Guru: You may ask me three questions, and only three questions.
Homer: Are you really the head of the Kwik-E-Mart?
Guru: Yes. I hope these answers have been enlightening.
Just like that, Apu was out of much-needed questions and the Browns were out of much-needed timeouts.
The office Steeler Fans were pretty subdued. I think they were all too devastated by the Buckeyes' inexplicable loss to Illinois to talk too much smack about the Steelers.
But really, even post-loss Buckeye depression was more muted than usual. In an uncharacteristic display of rationality, it seems that most people down here actually recognize that the Buckeyes were probably a step below some of the other national title contenders, and quickly turned their focus on beating Michigan and winning the Big Ten. I think many secretly feared that this year's weak schedule was setting them up for another BCS embarrassment. It's the only explanation I can come up with. Normally, when the Buckeyes lose, the demand for Central Ohio funeral services greatly outpaces the supply of existing mortuary infrastructure, so they have to incinerate the bodies of suicide victims in mass open graves. This time, though, while people were upset, they were in full Michigan Week mode by Tuesday. But thanks to the Buckeye hangover on Monday, it spared me a bunch of chest-beating Yinzerbabble.
(In the interest of full disclosure, my interest in the Buckeyes is exponentially more sociological than anything, except for the Michigan game, which is the one day I actually give a crap.
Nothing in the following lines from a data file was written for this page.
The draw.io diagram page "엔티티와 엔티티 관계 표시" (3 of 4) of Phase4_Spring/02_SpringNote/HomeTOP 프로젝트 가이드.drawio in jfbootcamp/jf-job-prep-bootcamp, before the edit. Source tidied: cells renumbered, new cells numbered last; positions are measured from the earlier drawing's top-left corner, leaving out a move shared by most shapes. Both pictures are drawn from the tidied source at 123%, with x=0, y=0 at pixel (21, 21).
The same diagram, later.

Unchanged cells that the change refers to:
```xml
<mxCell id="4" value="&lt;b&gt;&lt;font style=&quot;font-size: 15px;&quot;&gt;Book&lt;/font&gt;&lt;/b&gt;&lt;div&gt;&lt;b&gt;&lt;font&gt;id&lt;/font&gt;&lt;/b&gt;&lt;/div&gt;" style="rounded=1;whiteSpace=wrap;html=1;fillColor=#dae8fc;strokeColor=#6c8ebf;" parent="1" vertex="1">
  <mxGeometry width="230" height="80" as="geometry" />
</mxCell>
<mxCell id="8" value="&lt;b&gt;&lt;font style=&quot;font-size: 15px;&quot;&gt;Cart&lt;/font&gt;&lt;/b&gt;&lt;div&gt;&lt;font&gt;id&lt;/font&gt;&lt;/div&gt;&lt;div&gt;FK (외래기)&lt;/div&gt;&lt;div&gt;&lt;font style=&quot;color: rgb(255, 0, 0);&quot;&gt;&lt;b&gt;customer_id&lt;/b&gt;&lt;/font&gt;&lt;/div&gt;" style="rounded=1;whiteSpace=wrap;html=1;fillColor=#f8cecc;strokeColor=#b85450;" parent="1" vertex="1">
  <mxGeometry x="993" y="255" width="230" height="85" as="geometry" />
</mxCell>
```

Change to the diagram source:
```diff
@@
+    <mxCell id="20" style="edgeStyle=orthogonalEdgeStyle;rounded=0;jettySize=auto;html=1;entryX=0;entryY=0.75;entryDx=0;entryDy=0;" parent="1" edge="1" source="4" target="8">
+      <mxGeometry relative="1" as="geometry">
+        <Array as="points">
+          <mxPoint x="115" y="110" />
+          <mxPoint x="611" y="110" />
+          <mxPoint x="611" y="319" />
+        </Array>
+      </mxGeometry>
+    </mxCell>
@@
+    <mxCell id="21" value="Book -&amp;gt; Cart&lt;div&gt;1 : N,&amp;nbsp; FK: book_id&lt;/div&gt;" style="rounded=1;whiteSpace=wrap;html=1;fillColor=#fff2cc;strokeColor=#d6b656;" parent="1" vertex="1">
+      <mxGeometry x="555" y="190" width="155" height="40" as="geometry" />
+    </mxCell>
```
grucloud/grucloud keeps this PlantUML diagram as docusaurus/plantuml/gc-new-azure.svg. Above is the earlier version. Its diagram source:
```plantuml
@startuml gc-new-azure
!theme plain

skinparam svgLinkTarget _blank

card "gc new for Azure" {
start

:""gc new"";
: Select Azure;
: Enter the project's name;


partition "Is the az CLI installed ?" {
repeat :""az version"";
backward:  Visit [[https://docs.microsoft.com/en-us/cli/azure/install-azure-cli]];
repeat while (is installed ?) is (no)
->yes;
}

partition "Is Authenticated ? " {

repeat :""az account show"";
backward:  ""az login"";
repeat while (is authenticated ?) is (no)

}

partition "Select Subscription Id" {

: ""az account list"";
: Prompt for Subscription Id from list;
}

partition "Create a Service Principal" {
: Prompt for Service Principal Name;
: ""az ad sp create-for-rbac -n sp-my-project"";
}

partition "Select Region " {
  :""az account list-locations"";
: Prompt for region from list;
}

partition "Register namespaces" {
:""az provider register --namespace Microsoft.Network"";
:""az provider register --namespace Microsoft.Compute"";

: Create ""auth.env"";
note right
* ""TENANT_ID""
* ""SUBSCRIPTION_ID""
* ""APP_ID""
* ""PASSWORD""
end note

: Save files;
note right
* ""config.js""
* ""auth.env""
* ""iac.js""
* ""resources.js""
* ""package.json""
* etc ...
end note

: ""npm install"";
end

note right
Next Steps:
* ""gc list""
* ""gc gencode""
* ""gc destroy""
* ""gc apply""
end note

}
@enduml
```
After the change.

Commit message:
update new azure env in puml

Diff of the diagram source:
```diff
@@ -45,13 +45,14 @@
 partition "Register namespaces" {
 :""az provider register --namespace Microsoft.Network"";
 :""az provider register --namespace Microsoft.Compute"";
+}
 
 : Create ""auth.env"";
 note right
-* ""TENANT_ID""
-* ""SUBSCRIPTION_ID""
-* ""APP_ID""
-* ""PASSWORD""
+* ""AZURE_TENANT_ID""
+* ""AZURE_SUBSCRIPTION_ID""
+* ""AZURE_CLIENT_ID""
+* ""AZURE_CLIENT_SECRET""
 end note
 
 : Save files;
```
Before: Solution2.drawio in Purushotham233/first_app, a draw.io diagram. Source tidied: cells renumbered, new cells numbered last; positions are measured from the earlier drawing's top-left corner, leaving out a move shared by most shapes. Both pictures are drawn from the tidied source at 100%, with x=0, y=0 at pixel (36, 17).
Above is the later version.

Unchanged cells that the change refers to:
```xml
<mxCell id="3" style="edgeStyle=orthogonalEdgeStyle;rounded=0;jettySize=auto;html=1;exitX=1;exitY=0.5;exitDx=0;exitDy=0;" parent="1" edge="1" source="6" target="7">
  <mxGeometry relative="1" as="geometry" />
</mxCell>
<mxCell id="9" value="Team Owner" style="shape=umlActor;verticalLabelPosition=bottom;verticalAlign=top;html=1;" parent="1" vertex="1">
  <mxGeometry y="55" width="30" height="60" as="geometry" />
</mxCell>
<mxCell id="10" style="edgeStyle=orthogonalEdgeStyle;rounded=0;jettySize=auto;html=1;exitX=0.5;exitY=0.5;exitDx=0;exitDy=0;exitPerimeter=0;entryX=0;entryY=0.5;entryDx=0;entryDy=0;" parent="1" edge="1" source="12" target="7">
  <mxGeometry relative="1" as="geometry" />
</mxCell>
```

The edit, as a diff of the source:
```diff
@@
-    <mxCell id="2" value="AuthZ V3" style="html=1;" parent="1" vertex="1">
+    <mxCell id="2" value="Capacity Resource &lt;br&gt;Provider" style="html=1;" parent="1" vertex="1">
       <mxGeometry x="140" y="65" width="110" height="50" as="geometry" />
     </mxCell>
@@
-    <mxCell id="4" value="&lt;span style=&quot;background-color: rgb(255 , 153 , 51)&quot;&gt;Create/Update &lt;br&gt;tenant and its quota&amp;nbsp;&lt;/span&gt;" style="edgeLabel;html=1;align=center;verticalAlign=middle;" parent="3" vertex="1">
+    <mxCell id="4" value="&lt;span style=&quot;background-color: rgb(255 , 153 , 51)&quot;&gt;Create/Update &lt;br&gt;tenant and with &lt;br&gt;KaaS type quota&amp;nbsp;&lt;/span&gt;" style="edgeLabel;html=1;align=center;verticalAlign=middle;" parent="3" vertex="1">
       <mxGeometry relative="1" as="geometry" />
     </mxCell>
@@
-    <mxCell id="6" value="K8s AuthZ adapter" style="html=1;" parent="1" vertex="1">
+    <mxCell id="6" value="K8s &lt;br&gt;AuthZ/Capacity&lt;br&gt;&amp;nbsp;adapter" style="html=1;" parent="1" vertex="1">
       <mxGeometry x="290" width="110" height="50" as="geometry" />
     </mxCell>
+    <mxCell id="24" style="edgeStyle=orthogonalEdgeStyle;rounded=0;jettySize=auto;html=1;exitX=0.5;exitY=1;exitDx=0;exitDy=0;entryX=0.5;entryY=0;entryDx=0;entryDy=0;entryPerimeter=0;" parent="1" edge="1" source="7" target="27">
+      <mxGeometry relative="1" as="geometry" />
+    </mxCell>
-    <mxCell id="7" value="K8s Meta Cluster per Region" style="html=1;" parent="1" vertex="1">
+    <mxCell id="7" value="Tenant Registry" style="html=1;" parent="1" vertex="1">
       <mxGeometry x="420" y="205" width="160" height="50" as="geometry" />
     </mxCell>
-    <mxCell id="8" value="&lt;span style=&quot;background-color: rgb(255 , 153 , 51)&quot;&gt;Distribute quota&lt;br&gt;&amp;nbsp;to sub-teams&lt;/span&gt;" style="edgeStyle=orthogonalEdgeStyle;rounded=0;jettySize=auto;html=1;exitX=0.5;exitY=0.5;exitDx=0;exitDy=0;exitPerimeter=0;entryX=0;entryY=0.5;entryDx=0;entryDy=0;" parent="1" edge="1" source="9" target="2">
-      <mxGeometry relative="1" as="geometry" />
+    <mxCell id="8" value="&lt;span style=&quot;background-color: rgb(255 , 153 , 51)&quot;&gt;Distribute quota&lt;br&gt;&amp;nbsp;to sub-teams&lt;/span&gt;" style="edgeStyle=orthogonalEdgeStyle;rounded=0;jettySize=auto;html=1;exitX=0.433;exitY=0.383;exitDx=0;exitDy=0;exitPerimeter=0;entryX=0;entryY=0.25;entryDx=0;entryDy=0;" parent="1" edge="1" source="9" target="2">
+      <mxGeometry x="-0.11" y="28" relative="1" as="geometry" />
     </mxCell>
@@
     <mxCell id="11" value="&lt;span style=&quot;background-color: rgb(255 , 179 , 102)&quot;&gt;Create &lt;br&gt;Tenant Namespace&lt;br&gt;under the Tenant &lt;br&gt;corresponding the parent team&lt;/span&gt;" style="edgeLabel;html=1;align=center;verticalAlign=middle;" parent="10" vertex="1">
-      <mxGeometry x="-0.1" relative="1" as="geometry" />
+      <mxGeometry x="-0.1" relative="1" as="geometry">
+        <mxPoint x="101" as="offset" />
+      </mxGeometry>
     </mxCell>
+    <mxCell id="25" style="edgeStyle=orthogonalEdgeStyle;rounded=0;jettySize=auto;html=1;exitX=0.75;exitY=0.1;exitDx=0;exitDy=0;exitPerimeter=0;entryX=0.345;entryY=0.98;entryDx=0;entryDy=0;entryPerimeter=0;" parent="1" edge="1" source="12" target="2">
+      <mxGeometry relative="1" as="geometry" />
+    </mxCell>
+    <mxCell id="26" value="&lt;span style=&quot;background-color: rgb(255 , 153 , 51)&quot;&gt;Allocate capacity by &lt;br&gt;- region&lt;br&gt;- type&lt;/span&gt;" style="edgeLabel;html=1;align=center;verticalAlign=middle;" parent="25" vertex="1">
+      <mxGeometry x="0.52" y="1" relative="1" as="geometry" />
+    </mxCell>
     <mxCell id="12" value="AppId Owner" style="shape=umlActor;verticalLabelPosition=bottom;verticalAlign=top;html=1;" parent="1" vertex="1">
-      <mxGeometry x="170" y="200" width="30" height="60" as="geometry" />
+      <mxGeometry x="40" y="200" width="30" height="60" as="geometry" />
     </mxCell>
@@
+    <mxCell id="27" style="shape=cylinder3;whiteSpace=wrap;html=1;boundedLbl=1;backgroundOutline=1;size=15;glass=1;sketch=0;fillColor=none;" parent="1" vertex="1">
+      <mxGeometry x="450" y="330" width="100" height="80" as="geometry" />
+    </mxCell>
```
If I pay attention to college football at all, it is to cheer on my mighty Ohio Bobcats, and, well, they're back to their not-so-mighty selves again. No bowls for the Bobcats this year.)
(To clarify, I'm sure they've smoked plenty, but what I mean is that they won't be playing in one.)
Well, that's all for now, Barry. I am looking forward to the Ravens game, when Baltimore's immovable offense will meet Cleveland's no-resistance defense. Hopefully CBS will dig up Sir Isaac Newton and put him in the booth for this one, as I'm sure he'd be intrigued.
It's going to be a crazy holiday travel week, but I will still try to write a letter to OBR home base. Also, I'll have to watch the Browns on tape delay, because it is Super Sunday for us soccer nerds. I will be doing my annual MLS Cup game diary, and since that involves a few people, I'll be watching the Houston-New England championship match live at noon, trying my best to avoid the Browns-Ravens score during the second half of ABC's soccer broadcast.
Normally, I just blow off the Browns on MLS Cup Sunday, but…well….this year is different. I dread the thought of missing one snap, one throw, one catch, one kick return, one failed arm tackle, one blown coverage, or one misguided replay challenge.
The Browns may be flawed, but for the first time in forever, they are must-see entertainment.
Steve Sirk, once Art Bietz's co-conspirator at the TruthCenter, has taken to sending a weekly letter to "home base" about life as a Browns fan struggling in the NFL mixing pot of Central Ohio. At some point in life, Sirk determined that suffering through the nexus, dips, valleys, and various low points of being a Cleveland sports fan within geographic proximity of Cleveland itself did not create sufficient emotional pain. Sneeringly dismissive of even basic survival instincts, Sirk elected to reside in Columbus, Ohio, so that he could better be surrounded by fans of winning franchises who could mock his very existence. If you wish to contact an individual of such clearly questionable judgment, you may do so at email@example.com